Heading down to fish the Kenai this weekend? Catching might be slow

KENAI — Thinking about heading to the Kenai River personal use dipnet fishery this weekend? Don't bring high expectations.

"(Expect fishing to be) slow, slow and slow," said Jason Pawluk, assistant area management biologist for the Alaska Department of Fish and Game in Soldotna.

Only two weekends remain for one of Alaska's most popular fisheries, where thousands of Alaskans swarm each year to catch sockeye salmon using long poles with nets, a technique more effective than rods and reels.

But lately, fishing has been slow.

Only 15,046 fish passed the sonar at river mile 19 on Wednesday, one of the lowest daily estimates ever, according to Pawluk. The optimal range for dipnetting success is 80,000 to 120,000 fish.

"We are definitely in a period where either one of those fisheries (dipnet and sportfishing), you might as well not participate in them, quite frankly," Pawluk said.

The run started off strong in early July with a steady stream of fish moving past the sonar at mile 19 of the Kenai River. Almost 600,000 sockeyes passed by sonar this season, more than double the fish that had passed through by the same time a year ago. Even last week between 40,000 to 50,000 fish were counted daily. But those have dropped in recent days.


Soldotna commercial fisheries biologist Pat Shields said data convinces him the sockeye run is late this year. Fish and Game projects some 5 million sockeyes are headed for the Kenai this summer, but only a third of them have arrived. State biologists want to put 1.1 million to 1.35  million reds in the Kenai by the end of the run in late August.

"There's still a lot of fish yet to come," he said.

But with escapement numbers already high, Fish and Game has added emergency openers to allow for additional commercial fishing from both the drift and setnet fleets, which tends to hamper dipnetters.

That's led to anger and concern from personal use fishermen — and at least one politician — that the commercial fleet is targeting salmon that should go to dipnetters and sportfishing anglers.

Sen. Bill Wielechowski, D-Anchorage, sent a letter to Fish and Game Commissioner Sam Cotten requesting the emergency openers stop for the next two weekends to give dipnetters a better opportunity to harvest salmon.

But Shields said he has to manage for passage goals, not individual users. Allowing 100,000 fish to enter the river over multiple days would be "irresponsible," he said.

But in an interview from the Kenai River on Thursday, Wielechowski said he had heard from constituents "furious" about the lack of catching — especially when the commercial fleet in upper Cook Inlet has already landed more than 1.62 million sockeyes this season.

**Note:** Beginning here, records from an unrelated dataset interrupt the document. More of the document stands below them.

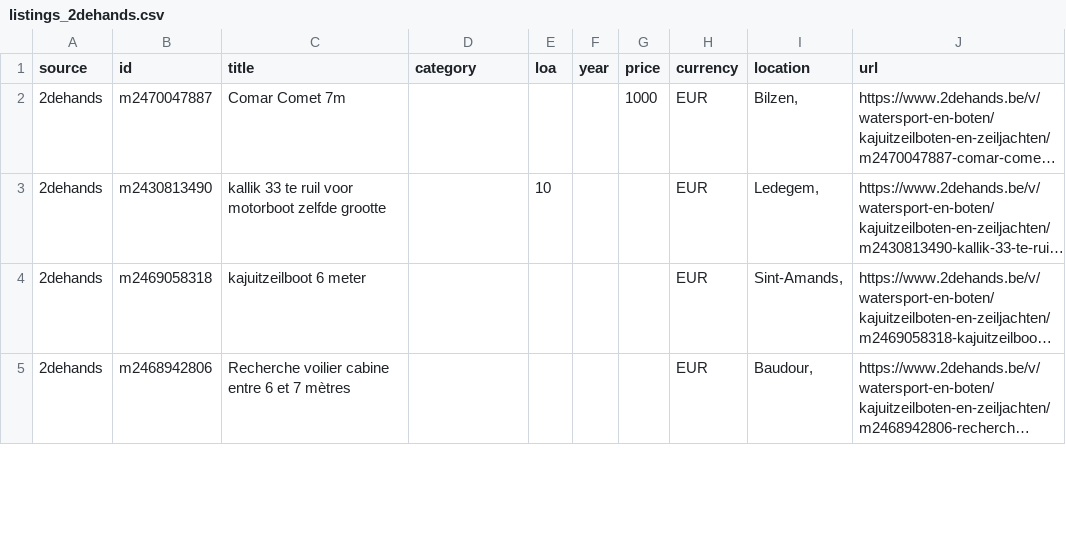
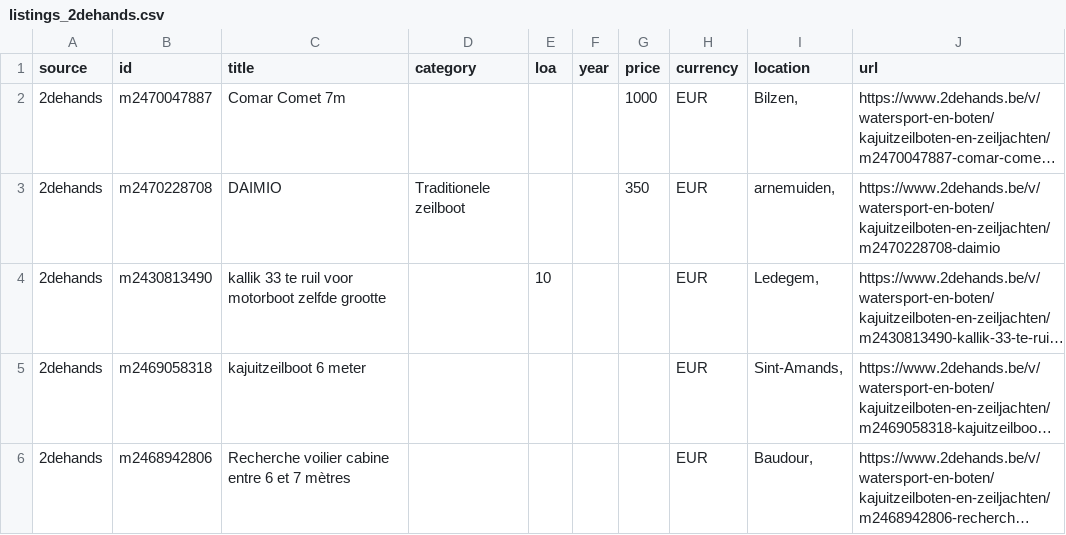
Before and after one commit to mcprins/boat-per-buck, a CSV file: data/listings_2dehands.csv, drawn as a sheet; only a part is shown; long unchanged cells end in …; the diff covers the shown part only; the diff names each change by its address in the sheet, - before the commit and + after, or states it on an @@ line.

```diff
--- a/data/listings_2dehands.csv
+++ b/data/listings_2dehands.csv
+row 3: 2dehands | m2470228708 | DAIMIO | Traditionele zeilboot |  |  | 350 | EUR | arnemuiden, | https://www.2dehands.be/v/watersport-en-boten/kajuitzeilboten-en-zeiljachten/m2470228708-daimio
```
Also changed, not shown: 1 added row, 3 removed rows and 5 edited cells elsewhere in this file, data/listings_apolloduck.csv, data/listings_boat24.csv, 2 other files.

"It's reaching a boiling point, people are frustrated," said Wielechowski, who caught 15 by Thursday afternoon.

Other factors beyond the run size may be playing into low catch rates. Pawluk said water on the Kenai is higher this year and more clear and making it harder to catch sockeyes able to see anglers in the river. Weather and the river water temperatures have also been warm, sending the fish into deeper channels seeking cool water instead of near the banks where they typically move.

Despite the frustration, most dipnetters enjoyed themselves earlier this week.

On Monday night, Karen Johnson carefully head and gutted her fish on the Kenai beach. She and friends had caught 19 that day — better than many others. Her secret?

"We ask God for fish," she said. "And then when we catch one we say: 'Stay in my net, in Jesus' name.' "

Vicky Mitchell was processing fish with six of her children on the beach Monday, carefully slicing bellies off the sockeyes to be saved for smoking later.

Mitchell and her family travel from Fairbanks each year to fish the river. With her children helping, Mitchell said the Kenai is a safer place to fish than the Copper River, even though it's closer to her Fairbanks home. An added bonus? She's able to spend time with friends who live on the Kenai Peninsula.

Fishing for Mitchell wasn't stellar Monday. The family had only caught 15 despite fishing all day — far from her family's allowable limit of 95.

But she wasn't worried about catching her limit Monday. Fishing "is what it is," she said.

"We have to look at it as we get to have fun with friends at the beach," she said, "and we get to fish as a bonus."


How many sockeyes Kenai personal use dipnetters catch won't be known for months, but last year they harvested 377,532, down from the all-time high of 537,765 in 2011.  About 35,000 permits are issued to residents.

The limit is 25 reds per permit-holder, with 10 more for each additional household member.

Suzanna Caldwell

Suzanna Caldwell is a former reporter for Alaska Dispatch News and Alaska Dispatch. She left the ADN in 2017.